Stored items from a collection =
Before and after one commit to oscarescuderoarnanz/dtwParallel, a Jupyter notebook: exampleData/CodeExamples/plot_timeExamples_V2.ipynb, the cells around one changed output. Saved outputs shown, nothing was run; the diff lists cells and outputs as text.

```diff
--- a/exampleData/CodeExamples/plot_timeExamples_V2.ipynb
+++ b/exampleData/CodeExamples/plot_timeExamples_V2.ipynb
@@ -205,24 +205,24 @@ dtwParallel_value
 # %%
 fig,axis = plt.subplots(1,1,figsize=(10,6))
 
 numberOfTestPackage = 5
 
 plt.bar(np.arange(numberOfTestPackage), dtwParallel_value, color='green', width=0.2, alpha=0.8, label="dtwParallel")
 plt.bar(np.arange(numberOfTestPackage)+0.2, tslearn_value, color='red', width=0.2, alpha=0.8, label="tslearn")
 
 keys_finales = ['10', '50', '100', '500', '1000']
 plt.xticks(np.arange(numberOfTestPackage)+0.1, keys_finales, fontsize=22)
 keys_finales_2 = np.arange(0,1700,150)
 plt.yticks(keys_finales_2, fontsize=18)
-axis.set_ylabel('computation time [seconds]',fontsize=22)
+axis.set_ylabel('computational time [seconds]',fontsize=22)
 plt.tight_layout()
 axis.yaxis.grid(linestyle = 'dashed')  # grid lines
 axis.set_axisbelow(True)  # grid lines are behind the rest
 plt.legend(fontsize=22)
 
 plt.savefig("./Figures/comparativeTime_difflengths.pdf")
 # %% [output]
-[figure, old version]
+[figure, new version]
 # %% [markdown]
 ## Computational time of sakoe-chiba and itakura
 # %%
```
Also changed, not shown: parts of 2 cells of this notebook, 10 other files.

Task objective = What you return must match the records exactly, down to the last line.

Exercise solution =
Before and after one commit to oscarescuderoarnanz/dtwParallel, a Jupyter notebook: exampleData/CodeExamples/plot_timeExamples_V2.ipynb, the cells around one changed output. Saved outputs shown, nothing was run; the diff lists cells and outputs as text.

```diff
--- a/exampleData/CodeExamples/plot_timeExamples_V2.ipynb
+++ b/exampleData/CodeExamples/plot_timeExamples_V2.ipynb
@@ -205,24 +205,24 @@ dtwParallel_value
 # %%
 fig,axis = plt.subplots(1,1,figsize=(10,6))
 
 numberOfTestPackage = 5
 
 plt.bar(np.arange(numberOfTestPackage), dtwParallel_value, color='green', width=0.2, alpha=0.8, label="dtwParallel")
 plt.bar(np.arange(numberOfTestPackage)+0.2, tslearn_value, color='red', width=0.2, alpha=0.8, label="tslearn")
 
 keys_finales = ['10', '50', '100', '500', '1000']
 plt.xticks(np.arange(numberOfTestPackage)+0.1, keys_finales, fontsize=22)
 keys_finales_2 = np.arange(0,1700,150)
 plt.yticks(keys_finales_2, fontsize=18)
-axis.set_ylabel('computation time [seconds]',fontsize=22)
+axis.set_ylabel('computational time [seconds]',fontsize=22)
 plt.tight_layout()
 axis.yaxis.grid(linestyle = 'dashed')  # grid lines
 axis.set_axisbelow(True)  # grid lines are behind the rest
 plt.legend(fontsize=22)
 
 plt.savefig("./Figures/comparativeTime_difflengths.pdf")
 # %% [output]
-[figure, old version]
+[figure, new version]
 # %% [markdown]
 ## Computational time of sakoe-chiba and itakura
 # %%
```
Also changed, not shown: parts of 2 cells of this notebook, 10 other files.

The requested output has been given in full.